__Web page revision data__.

==================================================

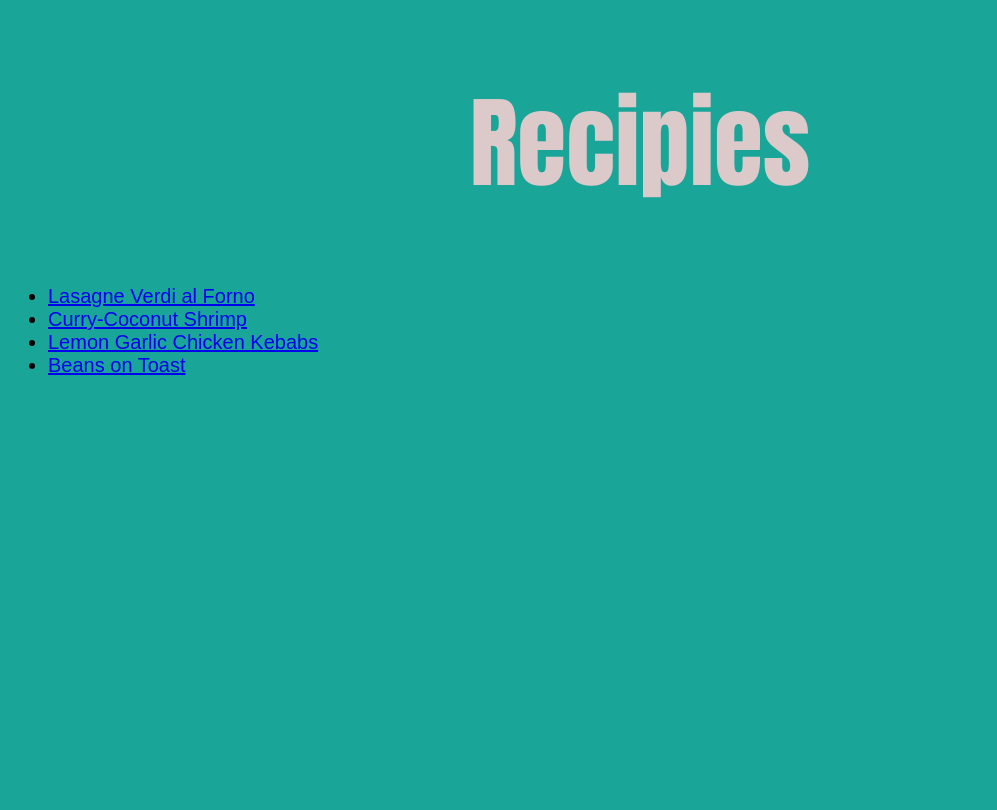
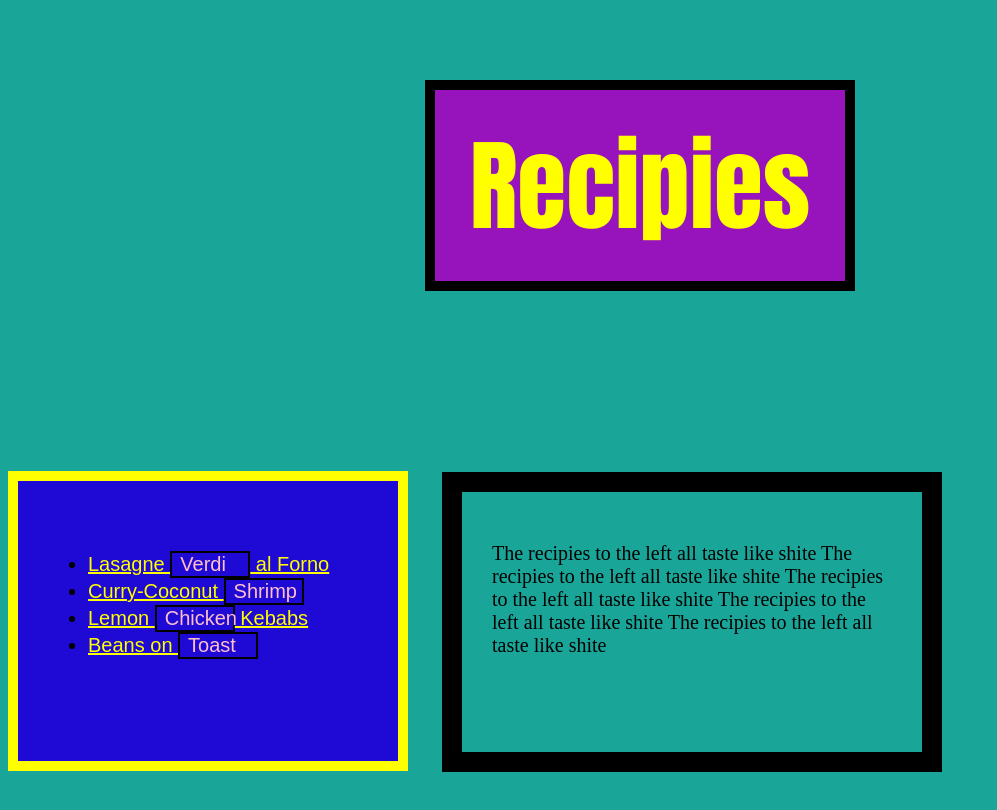
Before and after one commit to humanrealityinthestreet/odin-recipies1, a plain HTML site: page index.html in a window 1280 px wide. Shown: the whole page, without its empty margins (0-997 px from the left). Drawn offline with Linux system fonts and the light colour scheme.

Commit message:
add style to index.html

```diff
--- a/index.html
+++ b/index.html
@@ -6,12 +6,17 @@
         <link rel="stylesheet" href="style.css">
     </head>
     <body>
-         <h1>Recipies</h1>
-         <ul>
-            <li><a href="recipies/lasagne.html">Lasagne Verdi al Forno</a></li>
-            <li><a href="recipies/curry-coconut-shrimp.html">Curry-Coconut Shrimp</a></li>
-            <li><a href="recipies/kebabs.html">Lemon Garlic Chicken Kebabs</a></li>
-            <li><a href="recipies/beans-on-toast.html">Beans on Toast</a></li>
-         </ul>
+         <h1 id="main-title">Recipies</h1>
+         <div id="my-first-div">
+            <ul>
+              <li><a href="recipies/lasagne.html">Lasagne <span class="listspan">Verdi</span> al Forno</a></li>
+              <li><a href="recipies/curry-coconut-shrimp.html">Curry-Coconut <span class="listspan">Shrimp</span></a></li>
+              <li><a href="recipies/kebabs.html">Lemon <span class="listspan">Chicken</span> Kebabs</a></li>
+              <li><a href="recipies/beans-on-toast.html">Beans on <span class="listspan">Toast</span></a></li>
+           </ul>
+        </div>
+        <div id="shite">
+            <p>The recipies to the left all taste like shite The recipies to the left all taste like shite The recipies to the left all taste like shite The recipies to the left all taste like shite The recipies to the left all taste like shite</p>
+        </div>
     </body>
 </html>
--- a/style.css
+++ b/style.css
@@ -3,6 +3,43 @@ html {
 }
 *, *:before, *:after {
   box-sizing: inherit;
+}
+
+#main-title {
+    border: solid black 10px;
+    width: 430px;
+    margin: 80px auto;
+    background-color: rgb(151, 19, 188);
+    padding: 20px;
+    color: yellow;
+}
+
+#my-first-div {
+    display: inline-block;
+width: 400px;
+height: 300px;
+margin: 100px 0;
+background-color: rgb(30, 9, 213);
+padding: 30px;
+border: solid yellow 10px;
+}
+
+#shite {
+    display: inline-block;
+    width: 500px;
+    height: 300px;
+    margin: 0 30px;
+    border: black solid 20px;
+    padding: 30px;
+
+}
+
+.listspan {
+    display: inline-block;
+    border: solid black 2px;
+    padding: 0 8px;
+    width: 80px;
+color: pink;
 }
 
 body {
@@ -52,3 +89,7 @@ img {
 .description {
     color: black;
 }
+
+a {
+    color: yellow;
+}
```
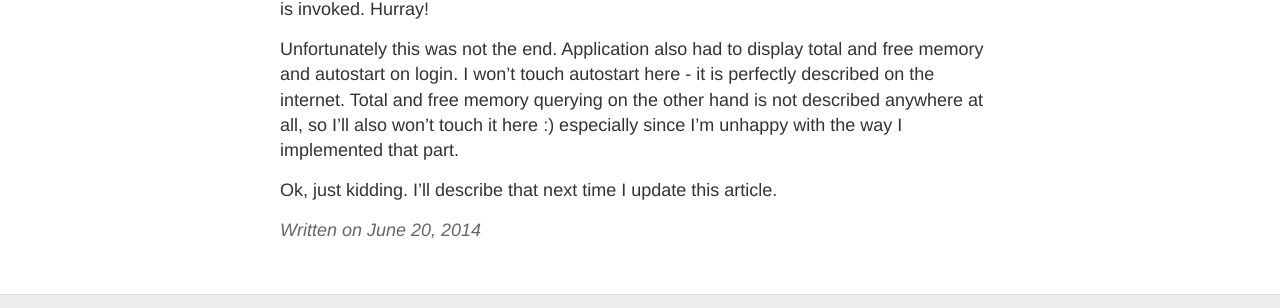
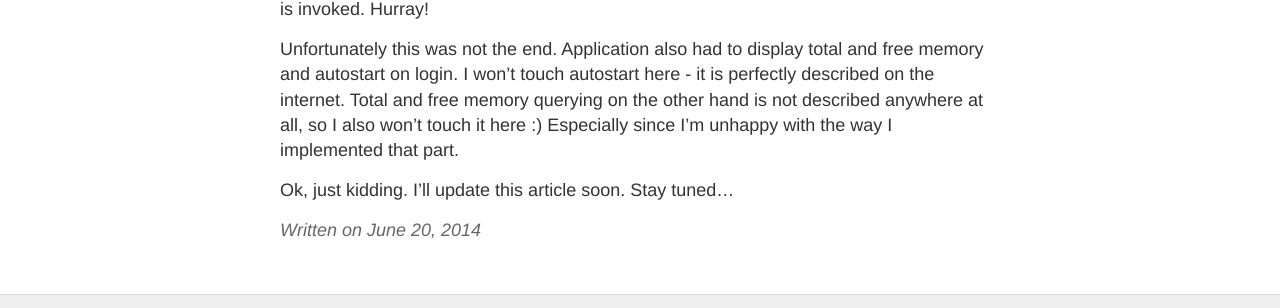
Before and after one commit to golopupinsky/golopupinsky.github.io, a Jekyll site: the page built from _posts/2014-6-20-Memory-Purge.md, in a window 1280 px wide. Shown: the part 1015-1323 px from the top of the page. Built offline with Jekyll 4.4.1, drawn with Linux system fonts in a browser that asks for light colours.

Commit message:
article minor fixes

```diff
--- a/_posts/2014-6-20-Memory-Purge.md
+++ b/_posts/2014-6-20-Memory-Purge.md
@@ -16,7 +16,7 @@ Second, the Swift, language that was released before its standart library and ev
 
 Third major issue I faced was 10.9 (Mavericks) OS X update that started requiring super user privileges for "purge" command. So I either had to ask password every time user invokes memory cleaning from my app or implement memory cleaning without calling purge (by means of allocating small memory chunks which extrude cached memory).
 First option was not even considered and second one was declined after a bit of testing. Eventually I came up with third option: modifying sudoers file. That also requires root privs but luckily only once.
-That's actually a very bad practice since breaking sudoers file may cause some [troubles]((http://astrails.com/blog/2009/9/29/how-to-fix-a-hosed-etc-sudoers-file-on-mac-osx)) but sometimes you just don't have other choice.
+That's actually a very bad practice since breaking sudoers file may cause some [troubles](http://astrails.com/blog/2009/9/29/how-to-fix-a-hosed-etc-sudoers-file-on-mac-osx) but sometimes you just don't have other choice.
 The way I update sudoers is probably the safest. Here it is:
 
 1. Copy sudoers to temporary directory
@@ -29,6 +29,7 @@ After sudoers file is updated there's no need to enter root password every time
 Unfortunately this was not the end.
 Application also had to display total and free memory and autostart on login.
 I won't touch autostart here - it is perfectly described on the internet.
-Total and free memory querying on the other hand is not described anywhere at all, so I'll also won't touch it here :) especially since I'm unhappy with the way I implemented that part.
+Total and free memory querying on the other hand is not described anywhere at all, so I also won't touch it here :)
+Especially since I'm unhappy with the way I implemented that part.
 
-Ok, just kidding. I'll describe that next time I update this article.
+Ok, just kidding. I'll update this article soon. Stay tuned...
```
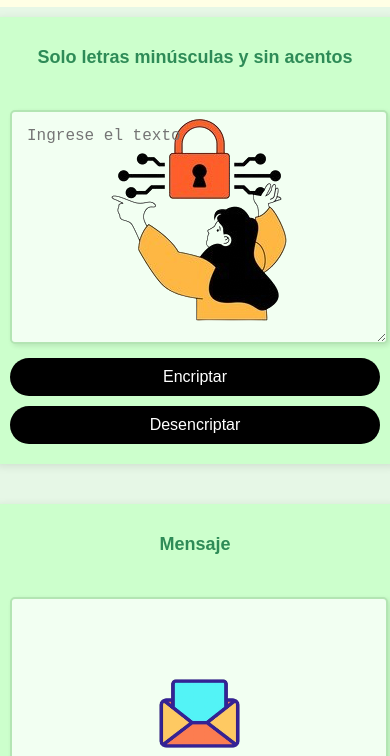
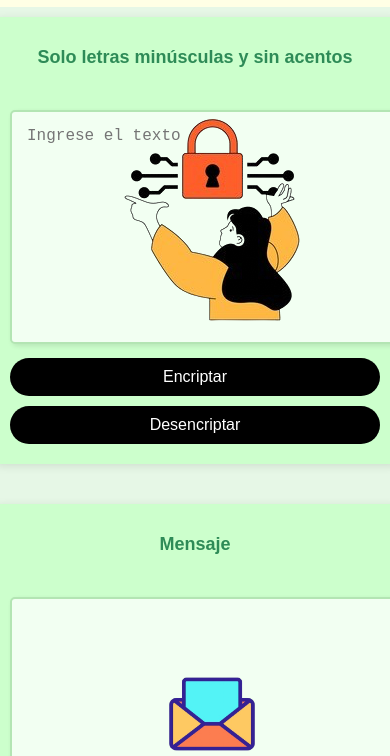
Before and after one commit to Joshua-Avendano/Desafio, a plain HTML site: page index.html in a window 390 px wide. Shown: the part 88-844 px from the top of the page. Drawn offline with Linux system fonts and the light colour scheme.

Commit message:
Update estilo.css

```diff
--- a/estilo.css
+++ b/estilo.css
@@ -200,7 +200,7 @@ footer p {
     }
 
     .text-area, .mensaje {
-        width: 93%;
+        width: 100%;
         height: 200px;
     }
 
```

==================================================

__EXERCISE BRIEF__. Without the images, write out all of the records exactly.

__TASK RESPONSE__.
Before and after one commit to humanrealityinthestreet/odin-recipies1, a plain HTML site: page index.html in a window 1280 px wide. Shown: the whole page, without its empty margins (0-997 px from the left). Drawn offline with Linux system fonts and the light colour scheme.

Commit message:
add style to index.html

```diff
--- a/index.html
+++ b/index.html
@@ -6,12 +6,17 @@
         <link rel="stylesheet" href="style.css">
     </head>
     <body>
-         <h1>Recipies</h1>
-         <ul>
-            <li><a href="recipies/lasagne.html">Lasagne Verdi al Forno</a></li>
-            <li><a href="recipies/curry-coconut-shrimp.html">Curry-Coconut Shrimp</a></li>
-            <li><a href="recipies/kebabs.html">Lemon Garlic Chicken Kebabs</a></li>
-            <li><a href="recipies/beans-on-toast.html">Beans on Toast</a></li>
-         </ul>
+         <h1 id="main-title">Recipies</h1>
+         <div id="my-first-div">
+            <ul>
+              <li><a href="recipies/lasagne.html">Lasagne <span class="listspan">Verdi</span> al Forno</a></li>
+              <li><a href="recipies/curry-coconut-shrimp.html">Curry-Coconut <span class="listspan">Shrimp</span></a></li>
+              <li><a href="recipies/kebabs.html">Lemon <span class="listspan">Chicken</span> Kebabs</a></li>
+              <li><a href="recipies/beans-on-toast.html">Beans on <span class="listspan">Toast</span></a></li>
+           </ul>
+        </div>
+        <div id="shite">
+            <p>The recipies to the left all taste like shite The recipies to the left all taste like shite The recipies to the left all taste like shite The recipies to the left all taste like shite The recipies to the left all taste like shite</p>
+        </div>
     </body>
 </html>
--- a/style.css
+++ b/style.css
@@ -3,6 +3,43 @@ html {
 }
 *, *:before, *:after {
   box-sizing: inherit;
+}
+
+#main-title {
+    border: solid black 10px;
+    width: 430px;
+    margin: 80px auto;
+    background-color: rgb(151, 19, 188);
+    padding: 20px;
+    color: yellow;
+}
+
+#my-first-div {
+    display: inline-block;
+width: 400px;
+height: 300px;
+margin: 100px 0;
+background-color: rgb(30, 9, 213);
+padding: 30px;
+border: solid yellow 10px;
+}
+
+#shite {
+    display: inline-block;
+    width: 500px;
+    height: 300px;
+    margin: 0 30px;
+    border: black solid 20px;
+    padding: 30px;
+
+}
+
+.listspan {
+    display: inline-block;
+    border: solid black 2px;
+    padding: 0 8px;
+    width: 80px;
+color: pink;
 }
 
 body {
@@ -52,3 +89,7 @@ img {
 .description {
     color: black;
 }
+
+a {
+    color: yellow;
+}
```
Before and after one commit to golopupinsky/golopupinsky.github.io, a Jekyll site: the page built from _posts/2014-6-20-Memory-Purge.md, in a window 1280 px wide. Shown: the part 1015-1323 px from the top of the page. Built offline with Jekyll 4.4.1, drawn with Linux system fonts in a browser that asks for light colours.

Commit message:
article minor fixes

```diff
--- a/_posts/2014-6-20-Memory-Purge.md
+++ b/_posts/2014-6-20-Memory-Purge.md
@@ -16,7 +16,7 @@ Second, the Swift, language that was released before its standart library and ev
 
 Third major issue I faced was 10.9 (Mavericks) OS X update that started requiring super user privileges for "purge" command. So I either had to ask password every time user invokes memory cleaning from my app or implement memory cleaning without calling purge (by means of allocating small memory chunks which extrude cached memory).
 First option was not even considered and second one was declined after a bit of testing. Eventually I came up with third option: modifying sudoers file. That also requires root privs but luckily only once.
-That's actually a very bad practice since breaking sudoers file may cause some [troubles]((http://astrails.com/blog/2009/9/29/how-to-fix-a-hosed-etc-sudoers-file-on-mac-osx)) but sometimes you just don't have other choice.
+That's actually a very bad practice since breaking sudoers file may cause some [troubles](http://astrails.com/blog/2009/9/29/how-to-fix-a-hosed-etc-sudoers-file-on-mac-osx) but sometimes you just don't have other choice.
 The way I update sudoers is probably the safest. Here it is:
 
 1. Copy sudoers to temporary directory
@@ -29,6 +29,7 @@ After sudoers file is updated there's no need to enter root password every time
 Unfortunately this was not the end.
 Application also had to display total and free memory and autostart on login.
 I won't touch autostart here - it is perfectly described on the internet.
-Total and free memory querying on the other hand is not described anywhere at all, so I'll also won't touch it here :) especially since I'm unhappy with the way I implemented that part.
+Total and free memory querying on the other hand is not described anywhere at all, so I also won't touch it here :)
+Especially since I'm unhappy with the way I implemented that part.
 
-Ok, just kidding. I'll describe that next time I update this article.
+Ok, just kidding. I'll update this article soon. Stay tuned...
```
Before and after one commit to Joshua-Avendano/Desafio, a plain HTML site: page index.html in a window 390 px wide. Shown: the part 88-844 px from the top of the page. Drawn offline with Linux system fonts and the light colour scheme.

Commit message:
Update estilo.css

```diff
--- a/estilo.css
+++ b/estilo.css
@@ -200,7 +200,7 @@ footer p {
     }
 
     .text-area, .mensaje {
-        width: 93%;
+        width: 100%;
         height: 200px;
     }
 
```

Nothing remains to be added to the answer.